No need to panic when you're handed a wine list - our 5 step guide to looking like a wine pro
Do you panic just a little bit every time someone hands you a wine list? When you buy a bottle to drink at home, maybe you choose the same kind over and over again (*ahem* 6ft6 Shiraz anyone?) — or perhaps you buy wines based on their labels! (No judgment, we all do it!).
But when you’re out for dinner and the server hands you a fat, leather bound drinks list and then stands there, looking at you expectantly, like you’re somehow going to magically know what you like based on a name and a price – it can be more than a little bit intimidating…
That’s where we come in.
Introducing 6ft6’s 5-step guide to ordering wine at a restaurant without looking like an idiot.
Step 1 Reconnaissance
Figure out what kind of night your dining companions are up for. Are you swilling by the bottle or by the glass? Sharing or going it alone? If you are sharing – what does everyone prefer? Red/White? Light/Heavy? Any varietals that are a no-go?
If you feel like this might take awhile, maybe order an aperitif to get the night rolling – choose something dry to cleanse your palette – a Champagne or Gin & Tonic is ideal.
Step 2 The food factor
Think about what you’re going to be eating and choose your wine accordingly. But keep in mind – food and wine pairing has no hard and fast rules – don’t discount a wine you love just because you think it might not “go” with your food.
Some guidelines to keep in mind – thinking about the “weight” of your meal and try to match it with a wine of similar weight; if you’re ordering a spicy dish – choose a sweeter wine to balance and contrast; more acidic wines balance creamy dishes; and heavy tannic wines are a perfect accompaniment to fatty foods.
Step 3 Don’t be shy
One of the biggest mistakes people make when going to fancy restaurants is not fully utilising their sommelier. They’re not going to make fun of you and they definitely don’t expect you to be a wine-ordering expert (in fact, they kind of prefer it when you’re not, that’s the fun part of their job).
Tell them what you like and what you don’t like – ask for a recommendation to go with a particular dish. After all, they have taken quite a lot of time constructing that fat list, and they assembled it with the type of food they serve in mind. They’ll also be able to tell you about the wine’s history and personality. And if you’re into trying an unusual wine, they may be able to steer you in the direction of a unique gem that could make your dining experience all the more exciting.
Step 4 Subtly indicate how much of a cheapskate you are
Don’t just automatically order the second cheapest wine on the menu – restaurateurs caught onto this trend years ago and started marking up the wines they want to get rid of accordingly – there is a better way.
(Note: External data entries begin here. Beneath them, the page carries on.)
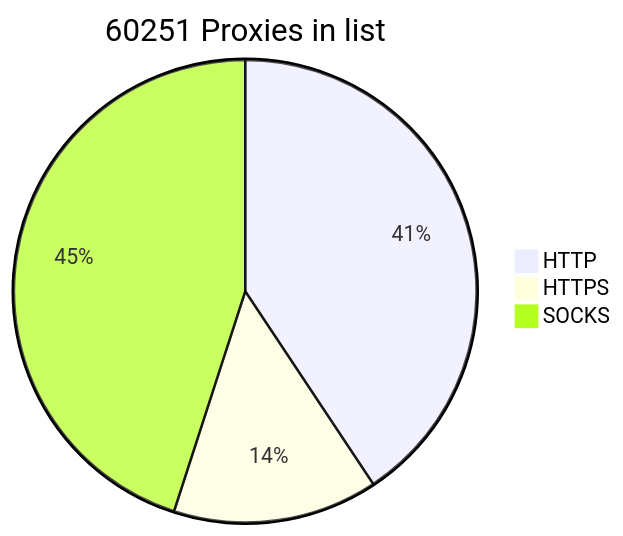
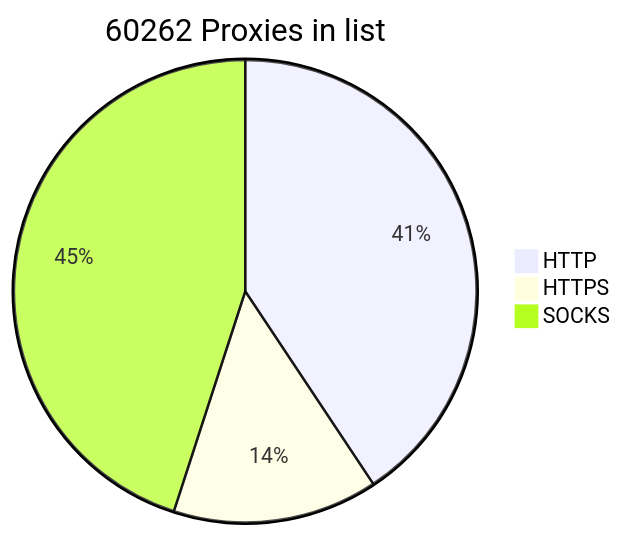
The diagram in README.md (BlackSnowDot/proxylist-update-every-minute), drawn with Mermaid before and after one commit.

````diff
--- a/README.md
+++ b/README.md
@@ -2,6 +2,6 @@
 ```mermaid
-pie title 60251 Proxies in list
-    "HTTP" : 27711
-    "HTTPS": 9749
+pie title 60262 Proxies in list
+    "HTTP" : 27713
+    "HTTPS": 9762
     "SOCKS" : 30670
 ```
````
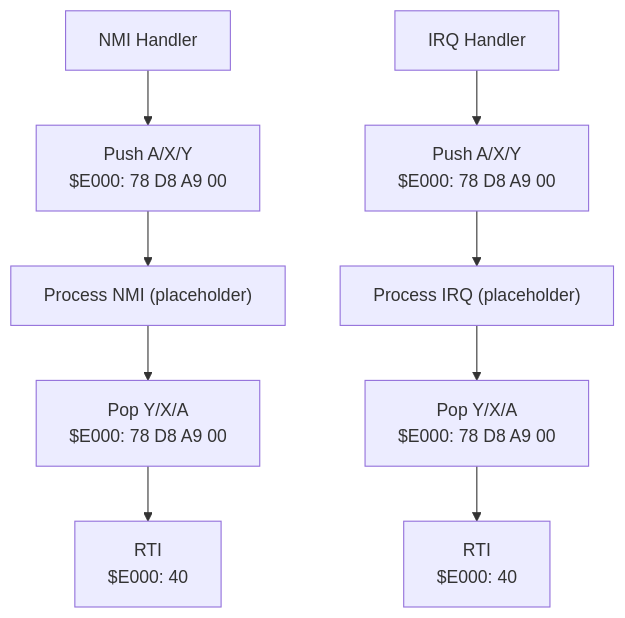
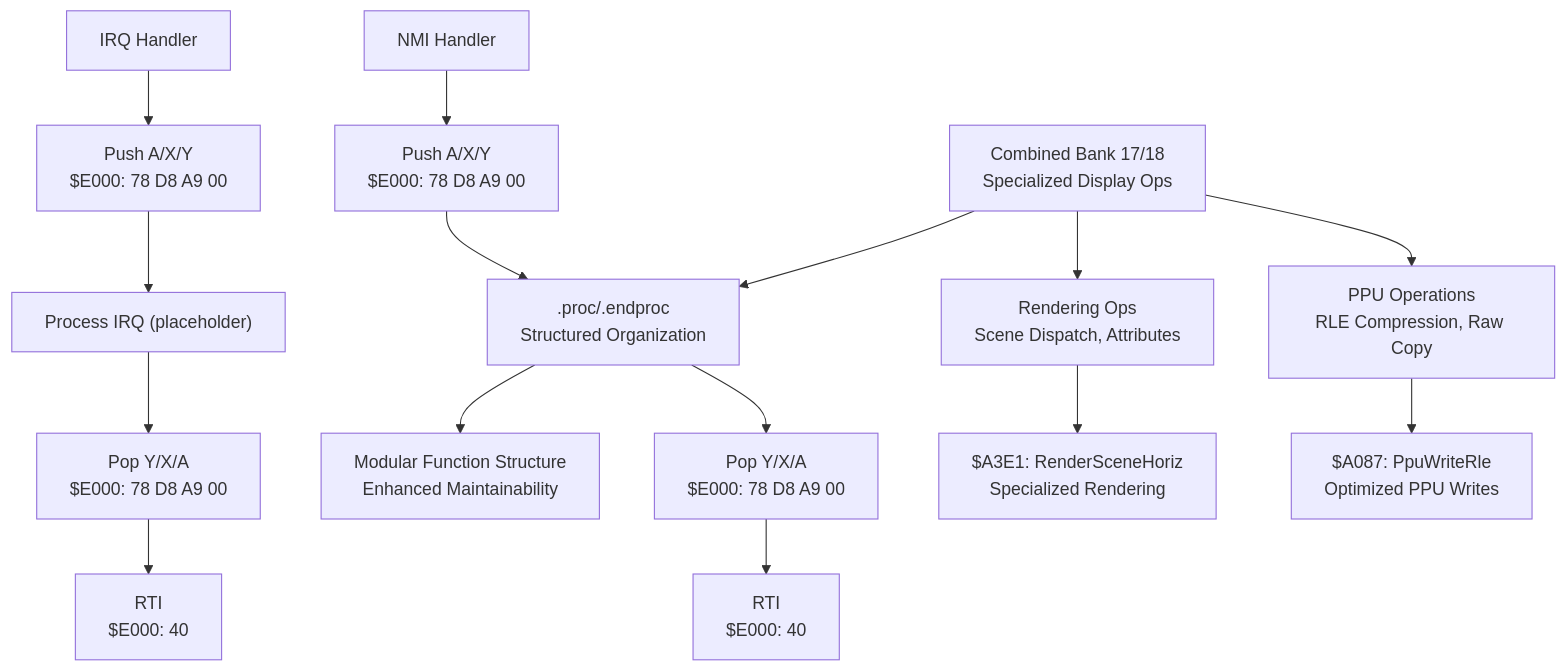
One commit to rabbyzero/sango2dasm changed the eighth of 10 diagrams in .qoder/repowiki/en/content/Assembly Architecture/Assembly Architecture.md. Above: the diagram before and after it, drawn with Mermaid. The commit also changed other lines of this file and 20 other files, not shown here.

````diff
--- a/.qoder/repowiki/en/content/Assembly Architecture/Assembly Architecture.md
+++ b/.qoder/repowiki/en/content/Assembly Architecture/Assembly Architecture.md
@@ -286,11 +366,17 @@
 ```mermaid
 flowchart TD
 NMI["NMI Handler"] --> SAVE["Push A/X/Y<br/>$E000: 78 D8 A9 00"]
 SAVE --> PROC["Process NMI (placeholder)"]
 PROC --> RESTORE["Pop Y/X/A<br/>$E000: 78 D8 A9 00"]
 RESTORE --> RTI["RTI<br/>$E000: 40"]
 IRQ["IRQ Handler"] --> SAVE2["Push A/X/Y<br/>$E000: 78 D8 A9 00"]
 SAVE2 --> PROC2["Process IRQ (placeholder)"]
 PROC2 --> RESTORE2["Pop Y/X/A<br/>$E000: 78 D8 A9 00"]
 RESTORE2 --> RTI2["RTI<br/>$E000: 40"]
+COMBINED["Combined Bank 17/18<br/>Specialized Display Ops"] --> PPUOPS["PPU Operations<br/>RLE Compression, Raw Copy"]
+COMBINED --> RENDEROPS["Rendering Ops<br/>Scene Dispatch, Attributes"]
+COMBINED --> PROC[".proc/.endproc<br/>Structured Organization"]
+PPUOPS --> OPTIMIZED["$A087: PpuWriteRle<br/>Optimized PPU Writes"]
+RENDEROPS --> SPECIALIZED["$A3E1: RenderSceneHoriz<br/>Specialized Rendering"]
+PROC --> MODULAR["Modular Function Structure<br/>Enhanced Maintainability"]
 ```
````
With the server or sommelier by your side, simply point to the list at a price you can afford. You can say something like, “I’m interested in a medium bodied red in this range, what would you recommend to go with the eye fillet?” A professional will get the message.
Step 5 Sniff & Sip
I know, I know – you totally cringe at the thought of having to taste the wine when it’s offered to you in the restaurant. Maybe you think it’s a big wank, and to actually go through with the ritual makes you look like a total snob. But unfortunately – if you ordered the wine, this is your job.
Remember this – you are not being offered the wine to see if you like it. So don’t say something like, “oh no, I’m sure it’s lovely,” you’re tasting it to make sure it hasn’t gone off. In the age of screw caps, this is much less likely than it used to be, so give it a sniff and a sip – if it tastes or smells like wet cardboard or rotten eggs – send it back, if not, give the pourer a smile and a nod, sit back and enjoy.